Note: This post was originally posted several years ago, on a previous version of this blog.
How a 14mm box wrench unstuck a secret of the universe.
It’s finally riding season here in the great white northeast. It has been, in the words of George Harrison, a long, cold, lonely winter, and while it is certainly possible to motor around on two wheels in winter weather, I don’t recommend it, as it is about as comfortable as being in a giant blender full of frozen octopus, on the “mince” setting. A tad unpleasant, is what I’m getting at here.
So I’m one of those bikers who puts their bike up for the winter. It involves a certain amount of maintenance, but fortunately for me I consider that to be almost as much fun as actually riding.
The end of the year is when I usually change the oil filter. Skipped it last year, because I milked the season into 30 degree days, and frankly I wasn’t in the mood to lie down on concrete, in an unheated garage, to swap the sucker out. It’s not like I was going riding; it would keep.
You wouldn’t think that a Great Truth of the Universe would be enclosed in a $5 cotton cylinder soaked in oil, but this one had three.
You see, my first bike had an oil filter that was just like the one on a car: enclosed, and you’d screw the whole thing on and off, leaving it hanging off the bottom like an overcompensatory testicle. Simple, but effective.
My current bike, a 1997 Yamaha Virago named Erika, is a little bit more elaborate, and designed more with aesthetics in mind, so the oil filter has to be put directly into the engine. So the bike has cleaner lines. The problem with that, is that in order to open the port for the filter, you have to remove,or at least loosen, the right side crash bar. The crash bars, for my non-riding readers, are the big chrome parentheses on the front, near the foot pegs, which keep the engine off the ground in the event that the bike tips over. Saves money (and your paint job) in the long run.
In the short run, they’re a royal pain to remove on this model.
The first two bolts were easy, once I’d got a hold of the right length socket. The bar still wouldn’t move and then I saw another big bolt, which proceeded to chew up the next three hours of my time.
It wouldn’t budge.
I tried wrenches, sockets, hammers, WD-40. Nothing worked. I tried cutting down an allen wrench with a hacksaw, to see if I could fit it into the smaller space between the bar and the filter cover, so I wouldn’t need to remove the bar at all. I did, but then the cover was wider than the space…and how would I have gotten the filter in anyway? More time wasted.
My dad, who had come to see how I was getting along, kept insisting that I just give up and take it to a mechanic, because “the have special tools, and they know what they’re doing.”
I kept telling him, that all this needed was a wrench and some leverage, not 200 of my dollars.
He left, and almost immediately afterwards, I saw a fourth bolt on the crash bar assembly.
You see it coming, don’t you?
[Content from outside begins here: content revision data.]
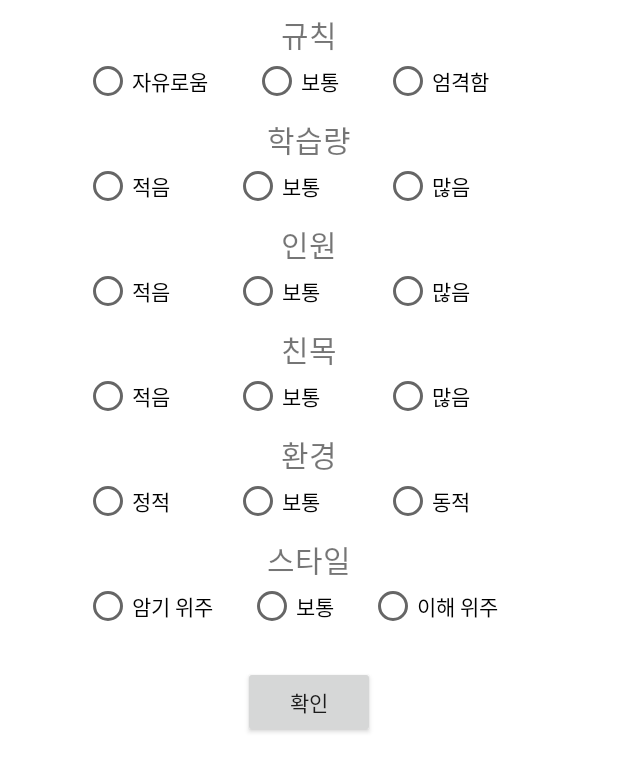
After one commit to yhs3434/Study-Room, an Android app: the TendencyChoiceActivity screen opened directly, with no data from a screen before it, on a phone screen of 412 x 824 dp. The commit adds this screen. Shown: the top 772 px of the screen. Run offline under Robolectric (Android 15) with nearby library versions, the phone set to English and light mode, and no system bars.

Commit message:
Add a func what choose a tendency

```diff
--- a/android/app/src/main/AndroidManifest.xml
+++ b/android/app/src/main/AndroidManifest.xml
@@ -28,7 +28,10 @@
         <activity android:name=".JoinActivity" />
         <activity android:name=".LoginActivity" />
         <activity android:name=".Main2Activity" />
-        <activity android:name=".SubjectChoiceActivity" android:theme="@android:style/Theme.Dialog"/>
+        <activity
+            android:name=".SubjectChoiceActivity"
+            android:theme="@android:style/Theme.Dialog" />
+        <activity android:name=".TendencyChoiceActivity"></activity>
     </application>
 
 </manifest>
--- a/android/app/src/main/java/com/yoonhs3434/suroom/Main2Activity.java
+++ b/android/app/src/main/java/com/yoonhs3434/suroom/Main2Activity.java
@@ -8,7 +8,7 @@ import android.widget.Button;
 
 public class Main2Activity extends AppCompatActivity {
 
-    Button choice_subject_btn;
+    Button choice_subject_btn, choice_tendency_btn;
 
     @Override
     protected void onCreate(Bundle savedInstanceState) {
@@ -16,10 +16,16 @@ public class Main2Activity extends AppCompatActivity {
         setContentView(R.layout.activity_main2);
 
         choice_subject_btn = (Button) findViewById(R.id.choiceSubjectButton);
+        choice_tendency_btn = (Button) findViewById(R.id.choiceTendencyButton);
     }
 
     public void choiceSubjectClicked(View v){
         Intent intent = new Intent(getApplicationContext(), SubjectChoiceActivity.class);
         startActivity(intent);
     }
+
+    public void choiceTendencyClicked(View v){
+        Intent intent = new Intent(getApplicationContext(), TendencyChoiceActivity.class);
+        startActivity(intent);
+    }
 }
--- /dev/null
+++ b/android/app/src/main/java/com/yoonhs3434/suroom/TendencyChoiceActivity.java
@@ -0,0 +1,123 @@
+package com.yoonhs3434.suroom;
+
+import android.app.Activity;
+import android.support.v7.app.AppCompatActivity;
+import android.os.Bundle;
+import android.view.MotionEvent;
+import android.view.View;
+import android.view.Window;
+import android.widget.Button;
+import android.widget.RadioButton;
+import android.widget.RadioGroup;
+import android.widget.TextView;
+
+import org.json.JSONException;
+import org.json.JSONObject;
+import org.w3c.dom.Text;
+
+public class TendencyChoiceActivity extends Activity {
+
+    int num_of_group;
+    RadioGroup [] radioGroups;
+    RadioButton[][] radioButtons;
+    Button closeButton;
+    TextView[] textViews;
+
+
+    @Override
+    protected void onCreate(Bundle savedInstanceState) {
+        super.onCreate(savedInstanceState);
+
+        requestWindowFeature(Window.FEATURE_NO_TITLE);
+        setContentView(R.layout.activity_tendency_choice);
+
+        num_of_group = 6;
+        radioGroups = new RadioGroup[num_of_group];
+        radioButtons = new RadioButton[num_of_group][3];
+        textViews = new TextView[num_of_group];
+        buttonInit(radioGroups, radioButtons, textViews);
+
+        closeButton = (Button) findViewById(R.id.closeButton);
+
+    }
+
+    void closeButtonClicked(View v) throws JSONException {
+        int index=0;
+
+        JSONObject data_req = new JSONObject();
+        data_req.accumulate("id", MySetting.getMyId());
+        for(int i=0; i<num_of_group; i++){
+            for(int j=0; j<3; j++){
+                if(radioButtons[i][j].isChecked() == true) {
+                    index = j;
+                }
+            }
+            data_req.accumulate((textViews[i].getText()).toString(), index);
+        }
+
+        HttpPost send = new HttpPost(MySetting.getMyUrl() + "choice/tendency/", data_req);
+        send.start();
+        try {
+            send.join();
+        } catch (InterruptedException e) {
+            e.printStackTrace();
+        }
+        finish();
+    }
+
+    private void buttonInit(RadioGroup [] radioGroups, RadioButton [][] radioButtons, TextView[] textViews){
+        radioGroups[0] = (RadioGroup) findViewById(R.id.ruleGroup);
+        radioGroups[1] = (RadioGroup) findViewById(R.id.learningGroup);
+        radioGroups[2] = (RadioGroup) findViewById(R.id.numberPeopleGroup);
+        radioGroups[3] = (RadioGroup) findViewById(R.id.friendshipGroup);
+        radioGroups[4] = (RadioGroup) findViewById(R.id.environmentGroup);
+        radioGroups[5] = (RadioGroup) findViewById(R.id.styleGroup);
+
+        radioButtons[0][0] = (RadioButton) findViewById(R.id.ruleButton1);
+        radioButtons[0][1] = (RadioButton) findViewById(R.id.ruleButton2);
+        radioButtons[0][2] = (RadioButton) findViewById(R.id.ruleButton3);
+        radioButtons[1][0] = (RadioButton) findViewById(R.id.learningButton1);
+        radioButtons[1][1] = (RadioButton) findViewById(R.id.learningButton2);
+        radioButtons[1][2] = (RadioButton) findViewById(R.id.learningButton3);
+        radioButtons[2][0] = (RadioButton) findViewById(R.id.numberPeopleButton1);
+        radioButtons[2][1] = (RadioButton) findViewById(R.id.numberPeopleButton2);
+        radioButtons[2][2] = (RadioButton) findViewById(R.id.numberPeopleButton3);
+        radioButtons[3][0] = (RadioButton) findViewById(R.id.friendshipButton1);
+        radioButtons[3][1] = (RadioButton) findViewById(R.id.friendshipButton2);
+        radioButtons[3][2] = (RadioButton) findViewById(R.id.friendshipButton3);
+        radioButtons[4][0] = (RadioButton) findViewById(R.id.environmentButton1);
+        radioButtons[4][1] = (RadioButton) findViewById(R.id.environmentButton2);
+        radioButtons[4][2] = (RadioButton) findViewById(R.id.environmentButton3);
+        radioButtons[5][0] = (RadioButton) findViewById(R.id.styleButton1);
+        radioButtons[5][1] = (RadioButton) findViewById(R.id.styleButton2);
+        radioButtons[5][2] = (RadioButton) findViewById(R.id.styleButton3);
+
+        textViews[0] = (TextView) findViewById(R.id.ruleText);
+        textViews[1] = (TextView) findViewById(R.id.learningText);
+        textViews[2] = (TextView) findViewById(R.id.numberPeopleText);
+        textViews[3] = (TextView) findViewById(R.id.friendshipText);
+        textViews[4] = (TextView) findViewById(R.id.environmentText);
+        textViews[5] = (TextView) findViewById(R.id.styleText);
+    }
+
+    @Override
+    public boolean onTouchEvent(MotionEvent event){
+        if(event.getAction()==MotionEvent.ACTION_OUTSIDE){
+            return false;
+        }
+        return true;
+    }
+
+    @Override
+    public void onBackPressed(){
+        return;
+    }
+
+    private int convertBoolInt(boolean input){
+        if(input){
+            return 1;
+        }
+        else
+            return 0;
+    }
+}
--- a/android/app/src/main/res/layout/activity_main2.xml
+++ b/android/app/src/main/res/layout/activity_main2.xml
@@ -25,6 +25,7 @@
         android:layout_marginStart="44dp"
         android:layout_marginLeft="44dp"
         android:layout_marginTop="64dp"
+        android:onClick="choiceTendencyClicked"
         android:text="공부 성향 선택"
         app:layout_constraintStart_toEndOf="@+id/choiceSubjectButton"
         app:layout_constraintTop_toTopOf="parent" />
--- a/android/app/src/main/res/layout/activity_subject_choice.xml
+++ b/android/app/src/main/res/layout/activity_subject_choice.xml
@@ -4,7 +4,7 @@
     xmlns:tools="http://schemas.android.com/tools"
     android:layout_width="match_parent"
     android:layout_height="match_parent"
-    android:background="?android:attr/tooltipBackgroundColor"
+    android:background="@android:color/background_light"
     tools:context=".SubjectChoiceActivity">
 
     <CheckBox
--- /dev/null
+++ b/android/app/src/main/res/layout/activity_tendency_choice.xml
@@ -0,0 +1,315 @@
+<?xml version="1.0" encoding="utf-8"?>
+<android.support.constraint.ConstraintLayout xmlns:android="http://schemas.android.com/apk/res/android"
+    xmlns:app="http://schemas.android.com/apk/res-auto"
+    xmlns:tools="http://schemas.android.com/tools"
+    android:layout_width="match_parent"
+    android:layout_height="match_parent"
+    android:background="@android:color/background_light"
+    tools:context=".TendencyChoiceActivity">
+
+    <LinearLayout
+        android:id="@+id/linearLayout"
+        android:layout_width="300dp"
+        android:layout_height="wrap_content"
+        android:layout_marginTop="8dp"
+        android:orientation="vertical"
+        app:layout_constraintEnd_toEndOf="parent"
+        app:layout_constraintHorizontal_bias="0.5"
+        app:layout_constraintStart_toStartOf="parent"
+        app:layout_constraintTop_toTopOf="parent">
+
+        <TextView
+            android:id="@+id/ruleText"
+            android:layout_width="match_parent"
+            android:layout_height="wrap_content"
+            android:gravity="center_horizontal"
+            android:text="규칙"
+            android:textSize="20sp" />
+
+        <RadioGroup
+            android:id="@+id/ruleGroup"
+            android:layout_width="match_parent"
+            android:layout_height="wrap_content"
+            android:orientation="horizontal">
+
+            <RadioButton
+                android:id="@+id/ruleButton1"
+                android:layout_width="wrap_content"
+                android:layout_height="wrap_content"
+                android:layout_weight="1"
+                android:text="자유로움" />
+
+            <RadioButton
+                android:id="@+id/ruleButton2"
+                android:layout_width="wrap_content"
+                android:layout_height="wrap_content"
+                android:layout_weight="1"
+                android:text="보통" />
+
+            <RadioButton
+                android:id="@+id/ruleButton3"
+                android:layout_width="wrap_content"
+                android:layout_height="wrap_content"
+                android:layout_weight="1"
+                android:text="엄격함" />
+        </RadioGroup>
+    </LinearLayout>
+
+    <LinearLayout
+        android:id="@+id/linearLayout2"
+        android:layout_width="300dp"
+        android:layout_height="wrap_content"
+        android:layout_marginTop="8dp"
+        android:orientation="vertical"
+        app:layout_constraintEnd_toEndOf="parent"
+        app:layout_constraintHorizontal_bias="0.5"
+        app:layout_constraintStart_toStartOf="parent"
+        app:layout_constraintTop_toBottomOf="@+id/linearLayout">
+
+        <TextView
+            android:id="@+id/learningText"
+            android:layout_width="match_parent"
+            android:layout_height="wrap_content"
+            android:gravity="center_horizontal"
+            android:text="학습량"
+            android:textSize="20sp" />
+
+        <RadioGroup
+            android:id="@+id/learningGroup"
+            android:layout_width="match_parent"
+            android:layout_height="wrap_content"
+            android:orientation="horizontal"
+            app:layout_constraintEnd_toEndOf="parent"
+            app:layout_constraintHorizontal_bias="0.5"
+            app:layout_constraintStart_toStartOf="parent"
+            tools:layout_editor_absoluteY="112dp">
+
+            <RadioButton
+                android:id="@+id/learningButton1"
+                android:layout_width="wrap_content"
+                android:layout_height="wrap_content"
+                android:layout_weight="1"
+                android:text="적음" />
+
+            <RadioButton
+                android:id="@+id/learningButton2"
+                android:layout_width="wrap_content"
+                android:layout_height="wrap_content"
+                android:layout_weight="1"
+                android:text="보통" />
+
+            <RadioButton
+                android:id="@+id/learningButton3"
+                android:layout_width="wrap_content"
+                android:layout_height="wrap_content"
+                android:layout_weight="1"
+                android:text="많음" />
+        </RadioGroup>
+    </LinearLayout>
+
+    <LinearLayout
+        android:id="@+id/linearLayout3"
+        android:layout_width="300dp"
+        android:layout_height="wrap_content"
+        android:layout_marginTop="8dp"
+        android:orientation="vertical"
+        app:layout_constraintEnd_toEndOf="parent"
+        app:layout_constraintHorizontal_bias="0.5"
+        app:layout_constraintStart_toStartOf="parent"
+        app:layout_constraintTop_toBottomOf="@+id/linearLayout2">
+
+        <TextView
+            android:id="@+id/numberPeopleText"
+            android:layout_width="match_parent"
+            android:layout_height="wrap_content"
+            android:gravity="center_horizontal"
+            android:text="인원"
+            android:textSize="20sp" />
+
+        <RadioGroup
+            android:id="@+id/numberPeopleGroup"
+            android:layout_width="match_parent"
+            android:layout_height="wrap_content"
+            android:orientation="horizontal">
+
+
+            <RadioButton
+                android:id="@+id/numberPeopleButton1"
+                android:layout_width="wrap_content"
+                android:layout_height="wrap_content"
+                android:layout_weight="1"
+                android:text="적음" />
+
+            <RadioButton
+                android:id="@+id/numberPeopleButton2"
+                android:layout_width="wrap_content"
+                android:layout_height="wrap_content"
+                android:layout_weight="1"
+                android:text="보통" />
+
+            <RadioButton
+                android:id="@+id/numberPeopleButton3"
+                android:layout_width="wrap_content"
+                android:layout_height="wrap_content"
+                android:layout_weight="1"
+                android:text="많음" />
+        </RadioGroup>
+    </LinearLayout>
+
+    <LinearLayout
+        android:id="@+id/linearLayout4"
+        android:layout_width="300dp"
+        android:layout_height="wrap_content"
+        android:layout_marginTop="8dp"
+        android:orientation="vertical"
+        app:layout_constraintEnd_toEndOf="parent"
+        app:layout_constraintHorizontal_bias="0.5"
+        app:layout_constraintStart_toStartOf="parent"
+        app:layout_constraintTop_toBottomOf="@+id/linearLayout3">
+
+        <TextView
+            android:id="@+id/friendshipText"
+            android:layout_width="match_parent"
+            android:layout_height="wrap_content"
+            android:gravity="center_horizontal"
+            android:text="친목"
+            android:textSize="20sp" />
+
+        <RadioGroup
+            android:id="@+id/friendshipGroup"
+            android:layout_width="match_parent"
+            android:layout_height="wrap_content"
+            android:orientation="horizontal"
+            tools:layout_editor_absoluteX="53dp"
+            tools:layout_editor_absoluteY="291dp">
+
+            <RadioButton
+                android:id="@+id/friendshipButton1"
+                android:layout_width="wrap_content"
+                android:layout_height="wrap_content"
+                android:layout_weight="1"
+                android:text="적음" />
+
+            <RadioButton
+                android:id="@+id/friendshipButton2"
+                android:layout_width="wrap_content"
+                android:layout_height="wrap_content"
+                android:layout_weight="1"
+                android:text="보통" />
+
+            <RadioButton
+                android:id="@+id/friendshipButton3"
+                android:layout_width="wrap_content"
+                android:layout_height="wrap_content"
+                android:layout_weight="1"
+                android:text="많음" />
+        </RadioGroup>
+    </LinearLayout>
+
+    <LinearLayout
+        android:id="@+id/linearLayout5"
+        android:layout_width="300dp"
+        android:layout_height="wrap_content"
+        android:layout_marginTop="8dp"
+        android:orientation="vertical"
+        app:layout_constraintEnd_toEndOf="parent"
+        app:layout_constraintHorizontal_bias="0.5"
+        app:layout_constraintStart_toStartOf="parent"
+        app:layout_constraintTop_toBottomOf="@+id/linearLayout4">
+
+        <TextView
+            android:id="@+id/environmentText"
+            android:layout_width="match_parent"
+            android:layout_height="wrap_content"
+            android:gravity="center_horizontal"
+            android:text="환경"
+            android:textSize="20sp" />
+
+        <RadioGroup
+            android:id="@+id/environmentGroup"
+            android:layout_width="match_parent"
+            android:layout_height="wrap_content"
+            android:orientation="horizontal">
+
+            <RadioButton
+                android:id="@+id/environmentButton1"
+                android:layout_width="wrap_content"
+                android:layout_height="wrap_content"
+                android:layout_weight="1"
+                android:text="정적" />
+
+            <RadioButton
+                android:id="@+id/environmentButton2"
+                android:layout_width="wrap_content"
+                android:layout_height="wrap_content"
+                android:layout_weight="1"
+                android:text="보통" />
+
+            <RadioButton
+                android:id="@+id/environmentButton3"
+                android:layout_width="wrap_content"
+                android:layout_height="wrap_content"
+                android:layout_weight="1"
+                android:text="동적" />
+        </RadioGroup>
+    </LinearLayout>
+
+    <LinearLayout
+        android:id="@+id/linearLayout6"
+        android:layout_width="300dp"
+        android:layout_height="wrap_content"
+        android:layout_marginTop="8dp"
+        android:orientation="vertical"
+        app:layout_constraintEnd_toEndOf="parent"
+        app:layout_constraintHorizontal_bias="0.5"
+        app:layout_constraintStart_toStartOf="parent"
+        app:layout_constraintTop_toBottomOf="@+id/linearLayout5">
+
+        <TextView
+            android:id="@+id/styleText"
+            android:layout_width="match_parent"
+            android:layout_height="wrap_content"
+            android:gravity="center_horizontal"
+            android:text="스타일"
+            android:textSize="20sp" />
+
+        <RadioGroup
+            android:id="@+id/styleGroup"
+            android:layout_width="match_parent"
+            android:layout_height="wrap_content"
+            android:orientation="horizontal">
+
+            <RadioButton
+                android:id="@+id/styleButton1"
+                android:layout_width="wrap_content"
+                android:layout_height="wrap_content"
+                android:layout_weight="1"
+                android:text="암기 위주" />
+
+            <RadioButton
+                android:id="@+id/styleButton2"
+                android:layout_width="wrap_content"
+                android:layout_height="wrap_content"
+                android:layout_weight="1"
+                android:text="보통" />
+
+            <RadioButton
+                android:id="@+id/styleButton3"
+                android:layout_width="wrap_content"
+                android:layout_height="wrap_content"
+                android:layout_weight="1"
+                android:text="이해 위주" />
+        </RadioGroup>
+    </LinearLayout>
+
+    <Button
+        android:id="@+id/checkButton"
+        android:layout_width="wrap_content"
+        android:layout_height="wrap_content"
+        android:layout_marginTop="24dp"
+        android:onClick="closeButtonClicked"
+        android:text="확인"
+        app:layout_constraintEnd_toEndOf="parent"
+        app:layout_constraintStart_toStartOf="parent"
+        app:layout_constraintTop_toBottomOf="@+id/linearLayout6" />
+</android.support.constraint.ConstraintLayout>
--- a/android/build.gradle
+++ b/android/build.gradle
@@ -7,7 +7,7 @@ buildscript {
         jcenter()
     }
     dependencies {
-        classpath 'com.android.tools.build:gradle:3.2.0'
+        classpath 'com.android.tools.build:gradle:3.2.1'
 
 
         // NOTE: Do not place your application dependencies here; they belong
```
Also changed, not shown: 5 other files.
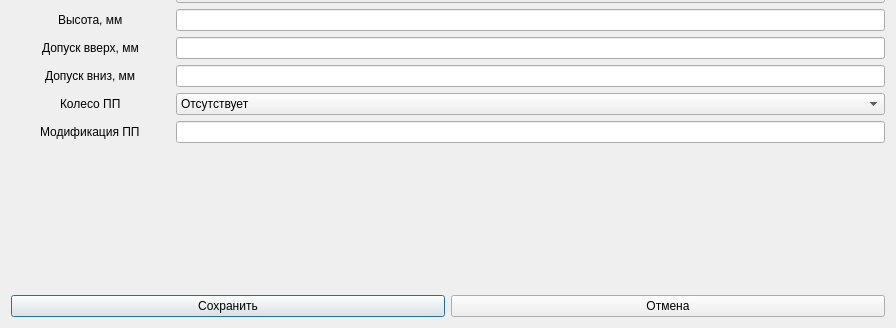
Qt form new_item_window.ui (yn4kwert/Technologist) before a commit; both pictures show x 0 to 896 and y 342 to 670 of the 896 by 670 pixel window.
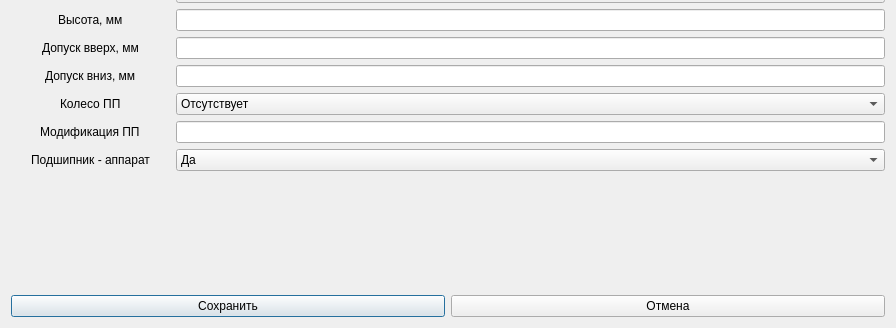
The same form after that commit.

Commit message: Added new bearing parameter brg_is_dif in constnt_window and in new_item_window. Finished calculation methods

The edit to the form file:
```diff
--- a/new_item_window.ui
+++ b/new_item_window.ui
@@ -562,6 +562,27 @@
        <item row="4" column="1">
         <widget class="QLineEdit" name="lineEditCompression"/>
        </item>
+       <item row="13" column="0">
+        <widget class="QLabel" name="labelBearingIsDif">
+         <property name="text">
+          <string>Подшипник - аппарат</string>
+         </property>
+        </widget>
+       </item>
+       <item row="13" column="1">
+        <widget class="QComboBox" name="comboBoxBearingIsDif">
+         <item>
+          <property name="text">
+           <string>Да</string>
+          </property>
+         </item>
+         <item>
+          <property name="text">
+           <string>Нет</string>
+          </property>
+         </item>
+        </widget>
+       </item>
       </layout>
      </item>
      <item>
```
The commit also changes 4 other files.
That’s the bolt I should have been working on. Turning my head just a little to one side, I saw that the bolt I had been trying for a couple hours to remove did nothing but hold the two segments of the bar together. It was the fourth bolt that actually held the thing on the bike. I laughed for two full minutes when I saw that. This one came off easily enough, (though it was a time-consuming process, since it’s in a spot where you can only give it an eighth turn at a time) and I did eventually change the filter, though at that point I was running late for band practice and had to put the rest of the maintenance—and my first ride—off until another day.
What secrets of the universe did I uncover in all this boneheadery, you ask?
First, perseverance pays. My dad wanted me to give up right away. To be defeated and say “I can’t do it.” The “special tool” I needed for the job turned out to be a 14mm box wrench. While I’ll grant you that there are, and ever will be, times where one may acknowledge oneself to be out of their depth, the key to living is to know where that point is, and not assume that it’s “right away.” Capability is a large part of satisfaction and well-being—you got this, even if it takes a while.
Second, look at things a little sideways. If I had turned my head a little to one side when I first started in, I’d have been done in a third the time, and wouldn’t have needed a hacksaw. The solution to a problem can sometimes be found strictly in the way you’re looking at it.
Finally, keep an eye on the big picture. I wasted a whole day, and I didn’t get to ride on that warm day when I changed the filter…but that’s fine. Why? Because it rained for the next five days, in 30-40 degree temperatures. Riding in the rain is also possible but uncomfortable; have you ever had someone put a bunch of sewing needles in a leaf blower and aim them at your face? Yeah. So I wouldn’t have ridden anyway, plus the rain washes all the salt off the road, preventing corrosion, and if I had waited until today’s 60 degree weather to start in on the maintenance, I’d have blown all of today and been a lot more upset about it.
Everything moves forward…clinging to one negative spot will only hurt your arms. This may have been a pain in the ass in the short run, but it’s worked out beautifully.
Now if you’ll excuse me, I have to go finish wrenching up the secrets of the universe.
Be Seeing You.